→ Supplied material:
________________________

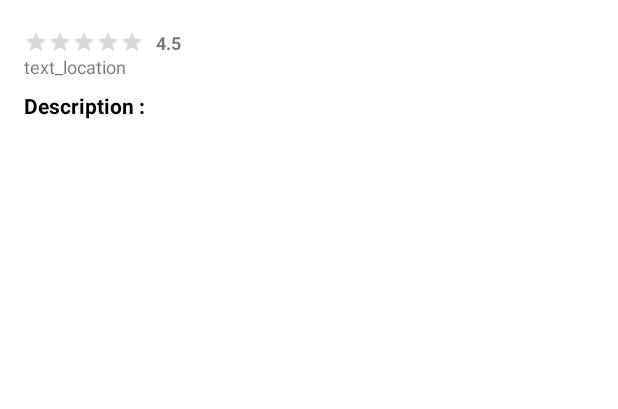
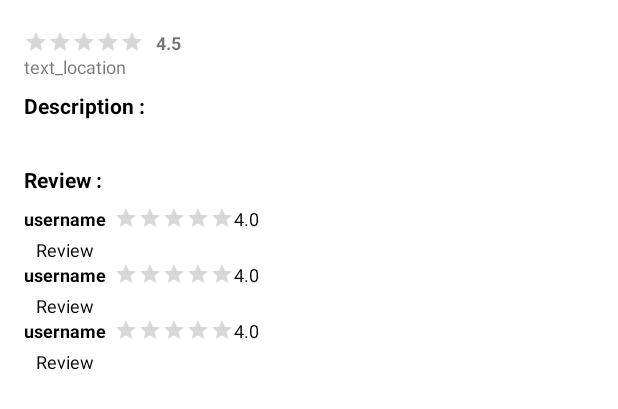
Before and after one commit to Bangkit-Capstone/AyoDolan-alter, an Android app: the layout content_detail.xml on its own in the app's theme, with its tools: preview values and no code run, on a phone screen of 412 x 824 dp. Shown: the top 409 px of the screen. Run offline under Robolectric (Android 15) with nearby library versions, the phone set to English and light mode, and no system bars.

Commit message:
adding item review

```diff
--- a/Mobile/AyoDolan/app/build.gradle
+++ b/Mobile/AyoDolan/app/build.gradle
@@ -61,4 +61,6 @@ dependencies {
     implementation "com.squareup.retrofit2:retrofit:2.9.0"
     implementation "com.squareup.retrofit2:converter-gson:2.9.0"
     implementation "com.squareup.okhttp3:logging-interceptor:4.9.0"
+
+    implementation "androidx.swiperefreshlayout:swiperefreshlayout:1.1.0"
 }
--- a/Mobile/AyoDolan/app/src/main/java/com/dicoding/capstone/ayodolan/core/data/entity/VacationEntity.kt
+++ b/Mobile/AyoDolan/app/src/main/java/com/dicoding/capstone/ayodolan/core/data/entity/VacationEntity.kt
@@ -10,5 +10,6 @@ data class VacationEntity (
     val location :String,
     val description :String,
     val image :String,
-    val rating :String
+    val rating :String,
+    var message : String? = null
     ) : Parcelable
--- a/Mobile/AyoDolan/app/src/main/java/com/dicoding/capstone/ayodolan/core/data/source/remote/RemoteDataSource.kt
+++ b/Mobile/AyoDolan/app/src/main/java/com/dicoding/capstone/ayodolan/core/data/source/remote/RemoteDataSource.kt
@@ -1,5 +1,6 @@
 package com.dicoding.capstone.ayodolan.core.data.source.remote
 
+import android.util.Log
 import com.dicoding.capstone.ayodolan.core.data.source.remote.network.ApiConfig
 import com.dicoding.capstone.ayodolan.core.data.source.remote.response.DataResponse
 import com.dicoding.capstone.ayodolan.core.data.source.remote.response.ResultsItem
@@ -19,6 +20,7 @@ class RemoteDataSource private constructor(private val apiConfig: ApiConfig){
             }
 
         private const val API_KEY = "5a015c1c464b9ace0f8ab1b8c5c3d328"
+        private const val TAG ="Remote Data Source"
     }
 
     fun getMoviePopular(callback: LoadDataCallback){
@@ -31,7 +33,7 @@ class RemoteDataSource private constructor(private val apiConfig: ApiConfig){
             }
 
             override fun onFailure(call: Call<DataResponse>, t: Throwable) {
-                TODO("Not yet implemented")
+                Log.e(TAG,"${t.message}")
             }
 
         })
@@ -47,7 +49,7 @@ class RemoteDataSource private constructor(private val apiConfig: ApiConfig){
             }
 
             override fun onFailure(call: Call<DataResponse>, t: Throwable) {
-                TODO("Not yet implemented")
+                Log.e(TAG,"${t.message}")
             }
 
         })
--- a/Mobile/AyoDolan/app/src/main/res/layout/content_detail.xml
+++ b/Mobile/AyoDolan/app/src/main/res/layout/content_detail.xml
@@ -73,17 +73,31 @@
             app:layout_constraintLeft_toLeftOf="@+id/desc"
             app:layout_constraintTop_toBottomOf="@+id/desc"
             />
+
+        <TextView
+            android:id="@+id/review"
+            android:layout_width="wrap_content"
+            android:layout_height="wrap_content"
+            app:layout_constraintTop_toBottomOf="@+id/text_desc"
+            app:layout_constraintBottom_toTopOf="@+id/rv_review"
+            android:layout_marginStart="16dp"
+            android:layout_marginEnd="16dp"
+            android:layout_marginTop="8dp"
+            android:text="Review : "
+            android:textStyle="bold"
+            android:textColor="@color/black"
+            app:layout_constraintLeft_toLeftOf="parent"/>
+        <androidx.recyclerview.widget.RecyclerView
+            android:id="@+id/rv_review"
+            android:layout_width="match_parent"
+            android:layout_height="wrap_content"
+            android:layout_marginStart="16dp"
+            android:layout_marginEnd="16dp"
+            android:layout_marginTop="8dp"
+            app:layout_constraintTop_toBottomOf="@+id/review"
+            app:layout_constraintLeft_toLeftOf="parent"
+            app:layout_constraintRight_toRightOf="parent"
+            tools:listitem="@layout/item_review"/>
     </androidx.constraintlayout.widget.ConstraintLayout>
 
-
-    <!--
-
-        <TextView
-            android:layout_width="wrap_content"
-            android:layout_height="wrap_content"
-            android:layout_margin="16dp"
-            android:text="text_description"/>
-
-    -->
-
 </androidx.core.widget.NestedScrollView>
--- /dev/null
+++ b/Mobile/AyoDolan/app/src/main/res/layout/item_review.xml
@@ -0,0 +1,56 @@
+<?xml version="1.0" encoding="utf-8"?>
+<androidx.constraintlayout.widget.ConstraintLayout xmlns:android="http://schemas.android.com/apk/res/android"
+    android:layout_width="match_parent"
+    android:layout_height="wrap_content"
+    xmlns:app="http://schemas.android.com/apk/res-auto">
+
+    <TextView
+        android:id="@+id/text_username"
+        android:layout_width="wrap_content"
+        android:layout_height="wrap_content"
+        android:textSize="12sp"
+        android:textColor="@color/black"
+        android:textStyle="bold"
+        android:text="username"
+        app:layout_constraintLeft_toLeftOf="parent"
+        app:layout_constraintTop_toTopOf="parent"/>
+    <RatingBar
+        android:id="@+id/star_rate_review"
+        android:layout_width="wrap_content"
+        android:layout_height="wrap_content"
+        android:layout_marginStart="5dp"
+        android:numStars="5"
+        android:stepSize="0.1"
+        android:progressTint="@color/yellow"
+        android:secondaryProgressTint="@color/yellow"
+        android:focusableInTouchMode="false"
+        android:focusable="false"
+        style="?android:attr/ratingBarStyleSmall"
+        app:layout_constraintLeft_toRightOf="@+id/text_username"
+        app:layout_constraintTop_toTopOf="parent"/>
+
+    <TextView
+        android:id="@+id/text_star"
+        android:layout_width="wrap_content"
+        android:layout_height="wrap_content"
+        android:textSize="12sp"
+        android:text="4.0"
+        android:textColor="@color/black"
+        app:layout_constraintLeft_toRightOf="@+id/star_rate_review"
+        app:layout_constraintTop_toTopOf="parent"/>
+
+    <TextView
+        android:id="@+id/text_review"
+        android:layout_width="wrap_content"
+        android:layout_height="wrap_content"
+        android:textSize="12sp"
+        android:textColor="@color/black"
+        android:layout_marginStart="8dp"
+        android:layout_marginTop="4dp"
+        android:text="Review"
+        app:layout_constraintTop_toBottomOf="@+id/text_username"
+        app:layout_constraintLeft_toLeftOf="parent"/>
+
+
+
+</androidx.constraintlayout.widget.ConstraintLayout>
```
Also changed, not shown: Mobile/AyoDolan/app/src/main/java/com/dicoding/capstone/ayodolan/core/data/MovieRepository.kt (+4 -9 lines), Mobile/AyoDolan/app/src/main/java/com/dicoding/capstone/ayodolan/core/data/entity/ParkEntity.kt (deleted, +0 -10 lines), Mobile/AyoDolan/app/src/main/java/com/dicoding/capstone/ayodolan/core/data/entity/ReviewEntity.kt (added, +12 -0 lines), Mobile/AyoDolan/app/src/main/java/com/dicoding/capstone/ayodolan/core/data/ui/ParkAdapter.kt (deleted, +0 -50 lines), Mobile/AyoDolan/app/src/main/java/com/dicoding/capstone/ayodolan/core/data/ui/ReviewAdapter.kt (added, +48 -0 lines), Mobile/AyoDolan/app/src/main/java/com/dicoding/capstone/ayodolan/ui/list/ListActivity.kt (+10 -8 lines), Mobile/AyoDolan/app/src/main/res/layout/activity_main.xml (+10 -7 lines).
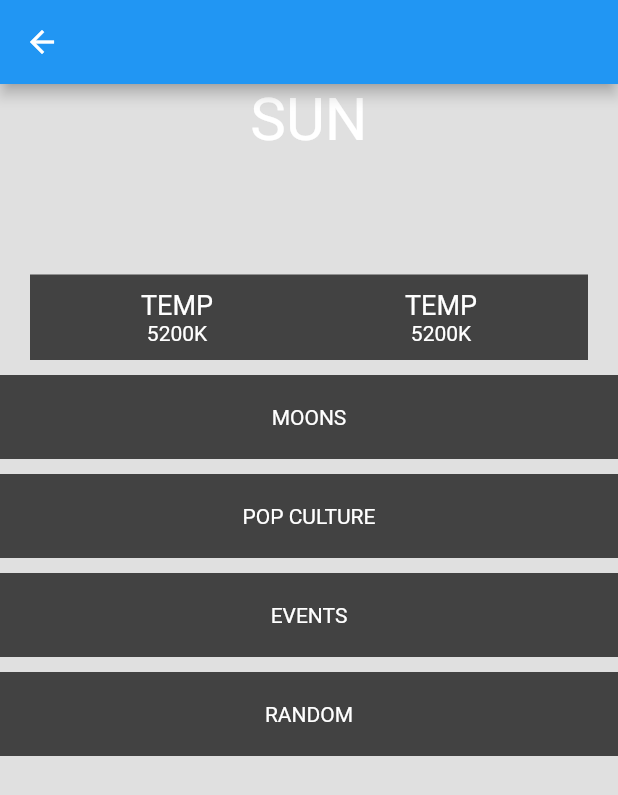
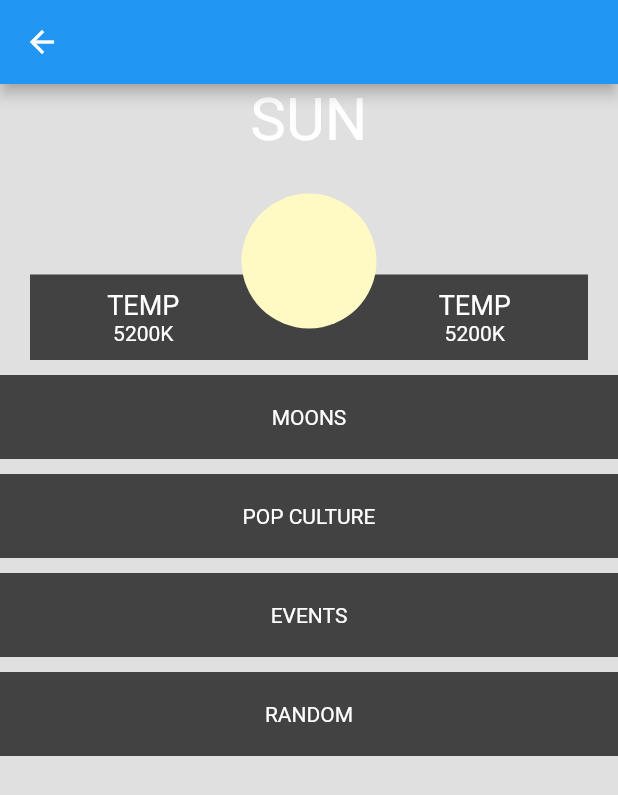
Before and after one commit to Ayu5h5hakya/Solarium, a Flutter app: the BodyDetail screen opened directly, on a phone screen of 412 x 824 dp. Shown: the top 795 px of the screen. Run offline on Flutter 3.47's test engine with Material 2 defaults, Android fonts, the phone set to English and light mode, and no system bars.

Commit message:
add    sun widget

```diff
--- a/final/solarium/lib/sun.dart
+++ b/final/solarium/lib/sun.dart
@@ -1,10 +1,17 @@
+import 'package:flutter/material.dart';
 import 'package:flutter/widgets.dart';
 
 class Sun extends StatelessWidget {
-  const Sun({Key? key}) : super(key: key);
+  final double? size;
+  const Sun({Key? key, this.size}) : super(key: key);
 
   @override
   Widget build(BuildContext context) {
-    return Container();
+    return Container(
+      width: size ?? 90,
+      height: size ?? 90,
+      decoration:
+          BoxDecoration(shape: BoxShape.circle, color: Colors.yellow[100]),
+    );
   }
 }
```
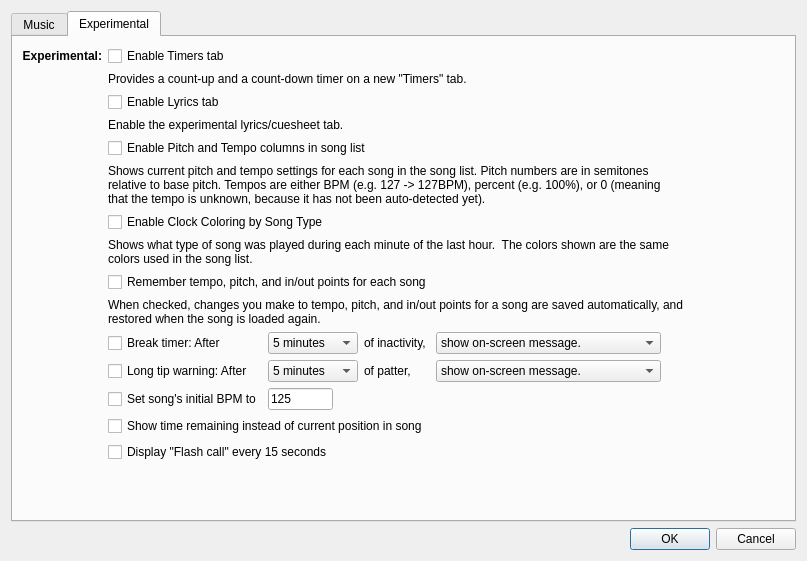
First picture: the form in SquareDesk-DEV/test123/preferencesdialog.ui, repository mpogue2/SquareDesk, before the edit.
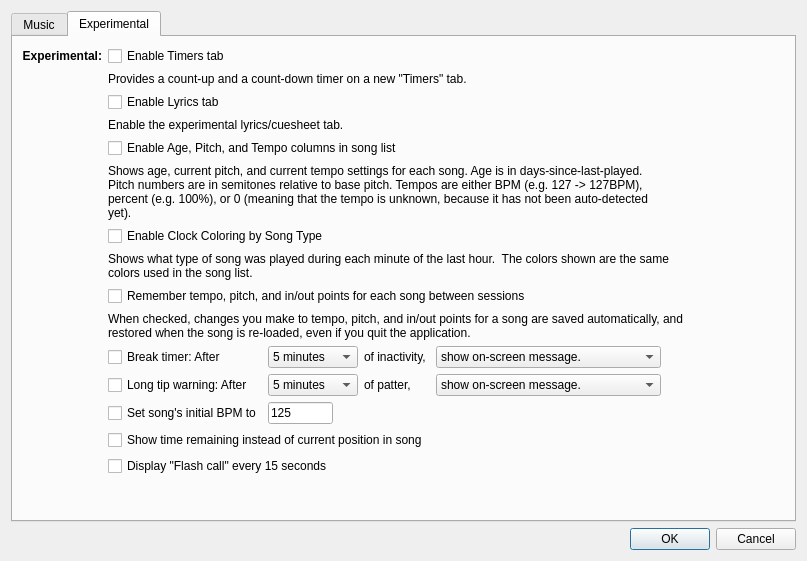
Second picture: the form after the edit. The open tabs and pages were chosen to show the change.

Commit message:
Added help text for Age, Pitch, Tempo
Now clarifies when remembering happens (even if you quit) and what Age is.

```diff
--- a/SquareDesk-DEV/test123/preferencesdialog.ui
+++ b/SquareDesk-DEV/test123/preferencesdialog.ui
@@ -619,7 +619,7 @@
          <item row="5" column="1" colspan="4">
           <widget class="QLabel" name="pitchTempoHelpLabel">
            <property name="text">
-            <string>Shows current pitch and tempo settings for each song in the song list. Pitch numbers are in semitones relative to base pitch. Tempos are either BPM (e.g. 127 -&gt; 127BPM), percent (e.g. 100%), or 0 (meaning that the tempo is unknown, because it has not been auto-detected yet).</string>
+            <string>Shows age, current pitch, and current tempo settings for each song. Age is in days-since-last-played.  Pitch numbers are in semitones relative to base pitch. Tempos are either BPM (e.g. 127 -&gt; 127BPM), percent (e.g. 100%), or 0 (meaning that the tempo is unknown, because it has not been auto-detected yet).</string>
            </property>
            <property name="wordWrap">
             <bool>true</bool>
@@ -635,7 +635,7 @@
             </sizepolicy>
            </property>
            <property name="text">
-            <string>Remember tempo, pitch, and in/out points for each song</string>
+            <string>Remember tempo, pitch, and in/out points for each song between sessions</string>
            </property>
           </widget>
          </item>
@@ -668,7 +668,7 @@
          <item row="10" column="1" colspan="5">
           <widget class="QLabel" name="saveSongPrefsHelpLabel">
            <property name="text">
-            <string>When checked, changes you make to tempo, pitch, and in/out points for a song are saved automatically, and restored when the song is loaded again.</string>
+            <string>When checked, changes you make to tempo, pitch, and in/out points for a song are saved automatically, and restored when the song is re-loaded, even if you quit the application.</string>
            </property>
            <property name="wordWrap">
             <bool>true</bool>
@@ -840,7 +840,7 @@
          <item row="4" column="1" colspan="3">
           <widget class="QCheckBox" name="EnablePitchTempoViewCheckbox">
            <property name="text">
-            <string>Enable Pitch and Tempo columns in song list</string>
+            <string>Enable Age, Pitch, and Tempo columns in song list</string>
            </property>
           </widget>
          </item>
```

________________________

→ Task objective: Would you please copy all lines in the data that contain the word "Mobile"?

→ Exercise result:
--- a/Mobile/AyoDolan/app/build.gradle
+++ b/Mobile/AyoDolan/app/build.gradle
--- a/Mobile/AyoDolan/app/src/main/java/com/dicoding/capstone/ayodolan/core/data/entity/VacationEntity.kt
+++ b/Mobile/AyoDolan/app/src/main/java/com/dicoding/capstone/ayodolan/core/data/entity/VacationEntity.kt
--- a/Mobile/AyoDolan/app/src/main/java/com/dicoding/capstone/ayodolan/core/data/source/remote/RemoteDataSource.kt
+++ b/Mobile/AyoDolan/app/src/main/java/com/dicoding/capstone/ayodolan/core/data/source/remote/RemoteDataSource.kt
--- a/Mobile/AyoDolan/app/src/main/res/layout/content_detail.xml
+++ b/Mobile/AyoDolan/app/src/main/res/layout/content_detail.xml
+++ b/Mobile/AyoDolan/app/src/main/res/layout/item_review.xml
Also changed, not shown: Mobile/AyoDolan/app/src/main/java/com/dicoding/capstone/ayodolan/core/data/MovieRepository.kt (+4 -9 lines), Mobile/AyoDolan/app/src/main/java/com/dicoding/capstone/ayodolan/core/data/entity/ParkEntity.kt (deleted, +0 -10 lines), Mobile/AyoDolan/app/src/main/java/com/dicoding/capstone/ayodolan/core/data/entity/ReviewEntity.kt (added, +12 -0 lines), Mobile/AyoDolan/app/src/main/java/com/dicoding/capstone/ayodolan/core/data/ui/ParkAdapter.kt (deleted, +0 -50 lines), Mobile/AyoDolan/app/src/main/java/com/dicoding/capstone/ayodolan/core/data/ui/ReviewAdapter.kt (added, +48 -0 lines), Mobile/AyoDolan/app/src/main/java/com/dicoding/capstone/ayodolan/ui/list/ListActivity.kt (+10 -8 lines), Mobile/AyoDolan/app/src/main/res/layout/activity_main.xml (+10 -7 lines).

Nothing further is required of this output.